In past generations, moonshiners set up shop in the Ozark Mountains, cooking batches of corn-based mash, which eventually became whiskey. They tried to stay one step ahead of the law.
These days, you can still find a moonshiner, but it’s all legal. AgDay’s National Reporter Tyne Morgan takes us to southern Missouri, where the corn is cookin’, and introduces us to a professional moonshiner who is still perfecting his skills while helping to revive a tradition rooted deep in the Ozarks.
Off the beaten path, nestled between overgrown oak trees in the Ozarks of Missouri, sits a business building its own roots.
Jim Blansit owns Copper Run Distillery. His canvas: a still where he’s trying to perfect an art that’s been around for years.
"To make alcohol is easy," Blansit said. "To make it taste good is where the art really takes over."
Blansit makes corn whiskey.
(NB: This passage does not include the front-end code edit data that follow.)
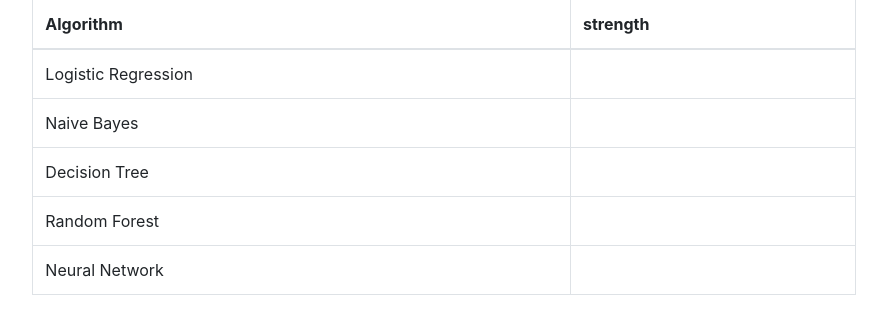
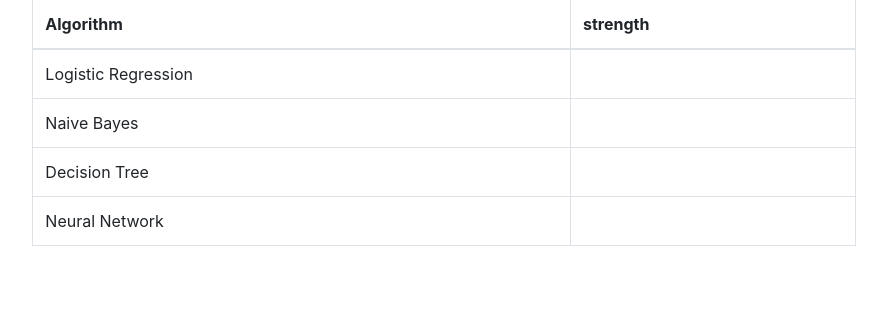
Before and after one commit to anselmostitla/2.--Password-Strength, a Flask app: page / in a window 1280 px wide. Shown: the part 213-547 px from the top of the page, without its empty margins (196-1083 px from the left). Run offline with Flask 2, Linux system fonts and the light colour scheme; parts of the project's set-up code (start-up, migrations or seed data) failed here and were passed over; some libraries are stand-ins or nearby versions.

Commit message:
Add files via upload

```diff
--- a/main.py
+++ b/main.py
@@ -53,7 +53,7 @@ def mainpage():
     log_reg_model = pickle.load(open("log_reg.pkl",'rb'))
     Bernoulli_Naive_Bayes_model = pickle.load(open('Bernoulli_Naive_Bayes.pkl','rb'))
     Decision_Tree_model = pickle.load(open('Decision_Tree.pkl','rb'))
-    Random_Forest_model = pickle.load(open('Random_Forest.pkl','rb'))
+    # Random_Forest_model = pickle.load(open('Random_Forest.pkl','rb'))
     multi_layer_perceptron_model = pickle.load(open('multi_layer_perceptron.pkl','rb'))
 
     def word_with_white_spaces(inputs):
@@ -74,13 +74,13 @@ def mainpage():
     log_reg_model_test = log_reg_model.predict(password_vec)
     Bernoulli_Naive_Bayes_model_test = Bernoulli_Naive_Bayes_model.predict(password_vec)
     multi_layer_perceptron_model_test = multi_layer_perceptron_model.predict(password_vec)
-    Random_Forest_model_test = Random_Forest_model.predict(password_vec)
+    # Random_Forest_model_test = Random_Forest_model.predict(password_vec)
     Decision_Tree_model_test = Decision_Tree_model.predict(password_vec)
 
     return render_template('main.html',log_reg = log_reg_model_test[0],
                                         Bernoulli_Naive = Bernoulli_Naive_Bayes_model_test[0],
                                         Decision_Tree = Decision_Tree_model_test[0],
-                                        Random_Forest = Random_Forest_model_test[0],
+                                        # Random_Forest = Random_Forest_model_test[0],
                                         multi_layer = multi_layer_perceptron_model_test[0]
                                         )
 
--- a/templates/index.html
+++ b/templates/index.html
@@ -46,10 +46,10 @@
                     <td>Decision Tree</td>
                     <td></td>
                 </tr>
-                <tr>
+                <!-- <tr>
                     <td>Random Forest</td>
                     <td></td>
-                </tr>
+                </tr> -->
                 <tr>
                     <td>Neural Network</td>
                     <td></td>
--- a/templates/main.html
+++ b/templates/main.html
@@ -91,7 +91,7 @@
                 {% endif %}
 
 
-                {% if (Random_Forest == '0') %}
+                <!-- {% if (Random_Forest == '0') %}
                     <tr style="background-color: #ec4848;">
                         <td>Random Forest</td>
                         <td>Weak</td>
@@ -108,7 +108,7 @@
                         <td>Random Forest</td>
                         <td>Strong</td>
                     </tr>
-                {% endif %}
+                {% endif %}                   -->
 
 
                 {% if (multi_layer == '0') %}
```
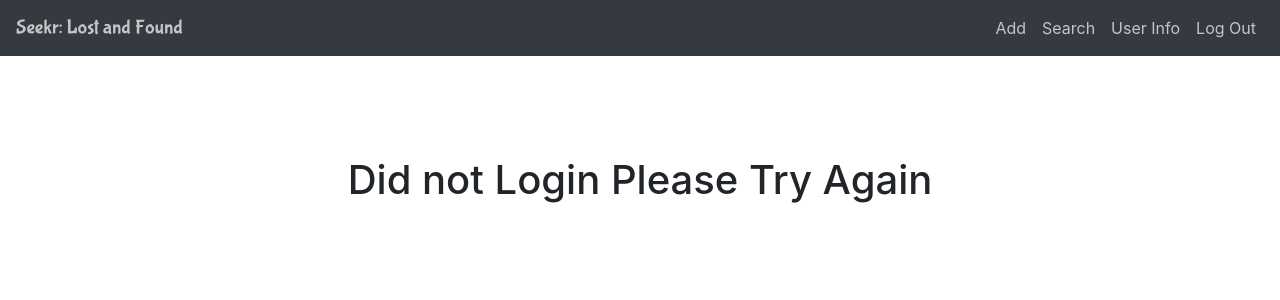
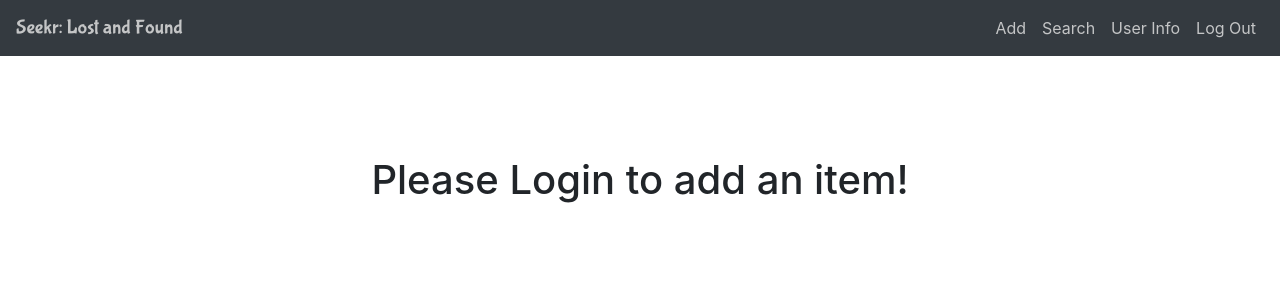
Before and after one commit to eugene-mindset/Seekr, a React (Create React App) app in the folder seekr/: page /unauthorized in a window 1280 px wide. Shown: the top 300 px of the page. Built offline with nearby package versions, Linux system fonts and the light colour scheme; the HTML template or start-up script is replaced by a standard one; what google-maps-react would draw is missing.

Commit message:
fixed routing on frontend depending on logged in or out

```diff
--- a/seekr/src/components/Users/Facebook.js
+++ b/seekr/src/components/Users/Facebook.js
@@ -44,11 +44,10 @@ const Facebook = () => {
         headers: { "Content-Type": "multipart/form-data" },
       });
 
-      return <Redirect to="/userinfo" />;
+      return <Redirect to="/" />;
   };
   let faceContent;
 
-  console.log(userID);
   if (userID == "null" || userID == "undefined") {
     faceContent = (
       <FacebookLogin
@@ -59,8 +58,13 @@ const Facebook = () => {
         callback={responseFacebook}
       />
     );
+    return <div>{faceContent}</div>;
   }
-  return <div>{faceContent}</div>;
+  else {
+    return (
+      <Redirect to="/" />
+    )
+  }
 };
 
 export default Facebook;
--- a/seekr/src/components/pages/Errorpage.jsx
+++ b/seekr/src/components/pages/Errorpage.jsx
@@ -1,11 +1,11 @@
-import React, { Component } from 'react'
+import React, { Component } from "react";
 
 const Errorpage = () => {
-    return (
-            <div style={{marginTop: "100px"}}>
-                <h1>Did not Login Please Try Again</h1>
-            </div>
-    )
-}
+  return (
+    <div style={{ marginTop: "100px" }}>
+      <h1>Please Login to add an item!</h1>
+    </div>
+  );
+};
 
 export default Errorpage;
--- a/seekr/src/components/pages/Logout.jsx
+++ b/seekr/src/components/pages/Logout.jsx
@@ -19,7 +19,8 @@ const Logout = () => {
 		setEmail(null);
 		setUserID(null);
 		setProfilePic(null);
-		return <Redirect to="/" />
+		window.location.reload(false);
+
 	}
 
 	if (userID != 'null' && userID != 'undefined') {
@@ -31,7 +32,6 @@ const Logout = () => {
 			</div>
 		);
 	} else {
-		// temporarily just redirect back to the search page
 		return (
 			<Redirect to="/" />
 		);
```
Vodka, whiskey, you name it. He makes it all. But the crowd favorite is a type that’s had many names over the years—most commonly, moonshine.
"The hydrometer measures the alcohol," Blansit said as he pointed to the meter. "You can see it's at 80%."
In just three years, business has been booming and people continue to venture back for more. In the beginning, however, some people had their doubts.
"My poor parents," said Blansit while trying to hold back his laughter. "When I told them I was going to build a distillery in the backyard...I'm so fortunate they were very supportive. But I know a lot of people were scratching their heads thinking, 'Is this real? Can this really be happening?' And it was a risk, just like with any small business. And it's worked out really well for us."
Making alcohol is nothing new to Blansit. He brewed beer professionally for 10 years, then decided to take that profession one step further and make whiskey. It’s a craft that depends on your sense of taste and smell to get the flavor just right.
"The art is deciding the difference between the heads and the tails that contribute to the heart for the flavor and the aroma," Blansit explained.
He says his recipe is simple—80% corn and 20% wheat, both of which are supplied by local farmers.
"We use the whole corn," Blansit said. "We grind it up into cornmeal, so it's very fine, so we can then process the cornstarch into corn sugar, and then fermentation into corn alcohol. So it's all about the corn."
Blansit said it’s the natural resources in the Ozarks that makes it a prime location for moonshiners.
"The water we have is so important with the hardness," he said.
It takes about nine days to produce corn whiskey. The moonshine is bottled immediately. The whiskey and bourbon are aged. The quality and flavor only get better with time.
"The barrels are charred, and that carmelizes the sugar in the sap, the barrel itself. So, the carmel color the whiskey has, comes from the carmelized process and the heating the barrel has," Blansit said. "It gives an aroma that adds flavor like vanilla and burnt marshmallow. And over time, it mellows the flavor so it's very tasty."
Becoming a legal moonshine maker and distributer isn’t as risky as some TV shows lead you to believe. All it took for Blansit was acquiring a permit and paying taxes on each drop of alcohol produced.
And there’s no shortage of people willing to pay for their moonshine. Blansit said he has to expand his production just to keep up with the growing demand.
Moonshine is the key ingredient to a lot of what Blansit sells, including moonshine margaritas. But he says it’s the story of an Ozark tradition that sells the most.
Blansit shares his story and the art of moonshine during tours at Copper Run Distillery. He says those run daily every half hour. But he says if you plan to stop by, be sure your tastebuds are ready and save time at the end for a taste test and a homemade moonshine margarita. You can learn more by visiting the website: www.copperrundistillery.com.